Yep, I’m still alive.
Things have been chugging along at a good clip across the board, but mostly my absence has largely been due to burnout: I’ve been taking this summer to actually recoup and recover, rather than fill up my first non-teaching semester in 3 years with more-and-different-but-really-just-status-quo stuff.
I’ve still been active running–continuing my 100+ miles/month streak that started about this time in 2018:
Normally July is a beast month, but two weeks ago I noticed a pulling in my right knee. Since I’m really set on doing my first marathon in four years this November, and I’d had a pretty stellar June, I didn’t want to push things too hard too soon, so I took a full week off and then slowly built up again last week (without issue, thankfully!). Consequently the mileage was well under where it would have been, but I’m simply grateful for being able to keep running.
Speaking of the marathon! I’ve hired a coach–Caitlin Kowalke, who owns Fearless Feet Running. We’ve been working together since early May when we started base-building, and as of last week we are now officially in the 16-week marathon training cycle.
I can’t say enough–she’s been fantastic. She’s exactly the right combination of pushing-the-envelope with listen-to-your-body that I need. The Tuesday morning workouts have become almost infamous between The Lady and myself–“what fresh hell is on the docket for this week?”–and it always pushed me right to the edge, but always in a way that 1) I can finish, even if only barely, and 2) I learn something about myself in the process. The Lady pointed me to her late last spring, as she made a recruiting post around that time on Instagram that got circulated through the Oiselle community. I’d been pondering getting a coach (to get me under that brutal 4-hour mark on marathons) but hadn’t had any luck finding one, up until then.
Training through the summer has not been easy, either. While it’s been a far better summer than, say, 2018 (Lily) or 2016 (new record for consecutive highs over 90–somewhere in the realm of 50+ straight days), I’ve been dealing with the consequences of going 9000mph in my job for the last four years straight. Having finally received my first federal grant last December, and in my first semester (including summers) since Spring 2016 where I haven’t had a course to teach, I’ve taken this summer to try and recover a bit from some very serious burnout, starting with our anniversary trip to Ireland in mid-May.
At the same time, this summer has been the hottest we’ve had since that brutal summer in 2016 with 50+ consecutive days with highs over 90 and lows above 70. It hasn’t quite reached that level, but evidently this past July was on par with July 2016, the standing record. That, plus the two weeks of travel in May to Ireland, a week of travel in June to Tucson AZ, and a week of travel in July to Austin TX–all of which was AWESOME, by the way–has been tough to maintain a regular base-building regimen through.

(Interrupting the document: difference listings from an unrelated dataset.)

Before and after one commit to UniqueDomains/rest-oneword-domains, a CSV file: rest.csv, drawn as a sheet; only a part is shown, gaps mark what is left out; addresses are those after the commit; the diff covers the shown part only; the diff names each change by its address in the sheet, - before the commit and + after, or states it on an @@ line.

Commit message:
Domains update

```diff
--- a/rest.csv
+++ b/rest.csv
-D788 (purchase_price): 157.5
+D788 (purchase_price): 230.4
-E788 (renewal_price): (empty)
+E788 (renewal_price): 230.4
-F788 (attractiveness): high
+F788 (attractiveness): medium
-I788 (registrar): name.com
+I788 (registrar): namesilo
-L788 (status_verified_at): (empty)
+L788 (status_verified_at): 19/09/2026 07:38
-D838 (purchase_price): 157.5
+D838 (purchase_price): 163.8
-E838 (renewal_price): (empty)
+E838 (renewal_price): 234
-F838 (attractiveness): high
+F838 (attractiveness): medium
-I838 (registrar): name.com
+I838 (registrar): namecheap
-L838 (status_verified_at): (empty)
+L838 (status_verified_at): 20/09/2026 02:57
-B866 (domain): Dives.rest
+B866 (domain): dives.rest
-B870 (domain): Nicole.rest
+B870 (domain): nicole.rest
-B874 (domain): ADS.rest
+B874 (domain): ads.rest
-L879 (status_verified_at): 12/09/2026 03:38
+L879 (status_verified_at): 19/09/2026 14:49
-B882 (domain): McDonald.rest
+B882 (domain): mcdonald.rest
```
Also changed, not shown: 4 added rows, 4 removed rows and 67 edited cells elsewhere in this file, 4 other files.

But Caitlin has been patient with my schedule, encouraging in my foibles, and supportive in my successes AND everything in between. I particularly want to point out how she’s gently (but firmly) turned me away from what I perceive as failures, and encouraged me to celebrate wins, even when I felt like a workout was a total bust. This is absolutely the part I have the most trouble with, and not just in running–I forsake the broader success to instead focus exclusively on the one thing that didn’t go as well as I’d hoped. She’s been great in keeping me focused on the bigger picture, and the progress I’ve been making over the weeks and months.
It’s been working. I didn’t break any landspeed records at Peachtree this year, but I did finally break a 4-year slide of consecutively-slower races, coming in right around 51:30 and beating last year’s time by over two full minutes (and under brutal conditions, too). I even felt like I had some gas left in the tank at the end!

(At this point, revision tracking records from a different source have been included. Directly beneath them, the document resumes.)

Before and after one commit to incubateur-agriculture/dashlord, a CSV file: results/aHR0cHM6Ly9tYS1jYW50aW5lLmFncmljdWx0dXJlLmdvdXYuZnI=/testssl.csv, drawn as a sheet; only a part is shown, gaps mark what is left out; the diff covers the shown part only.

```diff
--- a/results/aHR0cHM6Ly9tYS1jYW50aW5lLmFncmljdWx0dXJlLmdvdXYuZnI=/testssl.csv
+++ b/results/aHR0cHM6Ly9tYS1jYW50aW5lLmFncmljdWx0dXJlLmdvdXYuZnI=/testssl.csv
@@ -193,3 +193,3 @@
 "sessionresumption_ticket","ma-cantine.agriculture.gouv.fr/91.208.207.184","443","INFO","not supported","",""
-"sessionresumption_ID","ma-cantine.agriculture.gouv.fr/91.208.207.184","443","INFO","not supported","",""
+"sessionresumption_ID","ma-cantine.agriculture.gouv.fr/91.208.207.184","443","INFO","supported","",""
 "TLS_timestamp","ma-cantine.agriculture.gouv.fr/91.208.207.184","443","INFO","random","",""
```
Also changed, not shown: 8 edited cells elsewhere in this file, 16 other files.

The workouts have been equally encouraging, even just in the past few days: Saturday was my first long run (8 miles) since I started feeling that pull in my knee, so not only was I apprehensive about how my knee would hold up, but also about how I’d handle longer distance in the heat after nearly two weeks on the bench. I finished the run but the last 3 miles was a slog (just because of the weather–my knee held up great!).
Fast-forward all of three days later to a 5.25-mile tempo run, and I did it 1) at 11am, so the sun was already beating down pretty hard, and 2) with 8:20-pace segments in it, and I felt great!
I’m excited for what the next four months will bring. This summer has felt restorative, even though I accomplished almost none of what I’d had on a “list” of things that I could potentially do. At the end of the day, you can’t put a price tag on recovering from burnout; while three months of recuperating will never fully compensate for four years of mindless and endless hard work, and while I wasn’t able to pick up any of the personal projects that have languished for years now, this summer still fulfilled its role of restoration and self-care. And I got a solid marathon base to boot 🙂